**Exercise:**
Although the records contain pictures, only their text should be set down, exactly as written.

Records contained in a dataset
↓

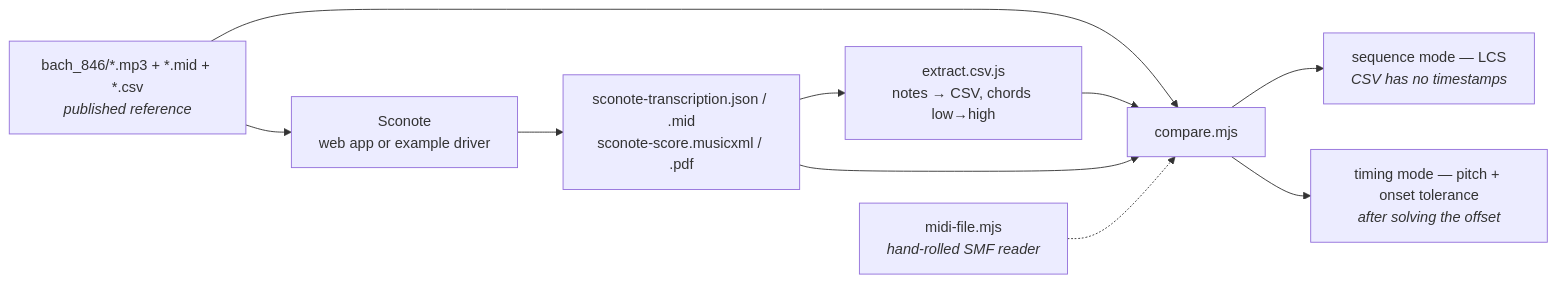
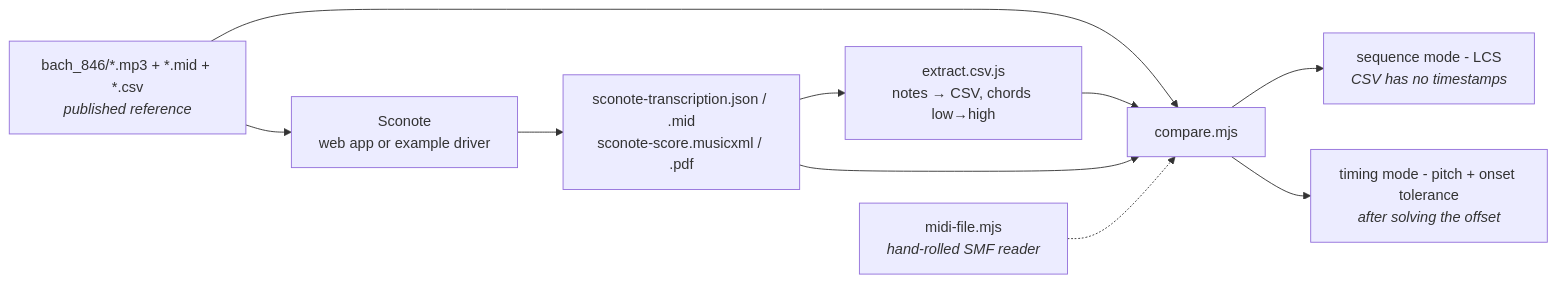
The eighth of 8 diagrams in README.md (soroush-tech/sconote), drawn with Mermaid before and after one commit. The commit also changed other lines of this file and 36 other files, not shown here.

````diff
--- a/README.md
+++ b/README.md
@@ -312,12 +312,12 @@
 ```mermaid
 flowchart LR
     ORIG["bach_846/*.mp3 + *.mid + *.csv<br/><i>published reference</i>"] --> SC["Sconote<br/>web app or example driver"]
     SC --> OUT["sconote-transcription.json / .mid<br/>sconote-score.musicxml / .pdf"]
     OUT --> EX["extract.csv.js<br/>notes → CSV, chords low→high"]
     ORIG --> CMP["compare.mjs"]
     EX --> CMP
     OUT --> CMP
-    CMP --> M1["sequence mode — LCS<br/><i>CSV has no timestamps</i>"]
-    CMP --> M2["timing mode — pitch + onset tolerance<br/><i>after solving the offset</i>"]
+    CMP --> M1["sequence mode - LCS<br/><i>CSV has no timestamps</i>"]
+    CMP --> M2["timing mode - pitch + onset tolerance<br/><i>after solving the offset</i>"]
     MF["midi-file.mjs<br/><i>hand-rolled SMF reader</i>"] -.-> CMP
 ```
````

↑

**Answer:**
The eighth of 8 diagrams in README.md (soroush-tech/sconote), drawn with Mermaid before and after one commit. The commit also changed other lines of this file and 36 other files, not shown here.

````diff
--- a/README.md
+++ b/README.md
@@ -312,12 +312,12 @@
 ```mermaid
 flowchart LR
     ORIG["bach_846/*.mp3 + *.mid + *.csv<br/><i>published reference</i>"] --> SC["Sconote<br/>web app or example driver"]
     SC --> OUT["sconote-transcription.json / .mid<br/>sconote-score.musicxml / .pdf"]
     OUT --> EX["extract.csv.js<br/>notes → CSV, chords low→high"]
     ORIG --> CMP["compare.mjs"]
     EX --> CMP
     OUT --> CMP
-    CMP --> M1["sequence mode — LCS<br/><i>CSV has no timestamps</i>"]
-    CMP --> M2["timing mode — pitch + onset tolerance<br/><i>after solving the offset</i>"]
+    CMP --> M1["sequence mode - LCS<br/><i>CSV has no timestamps</i>"]
+    CMP --> M2["timing mode - pitch + onset tolerance<br/><i>after solving the offset</i>"]
     MF["midi-file.mjs<br/><i>hand-rolled SMF reader</i>"] -.-> CMP
 ```
````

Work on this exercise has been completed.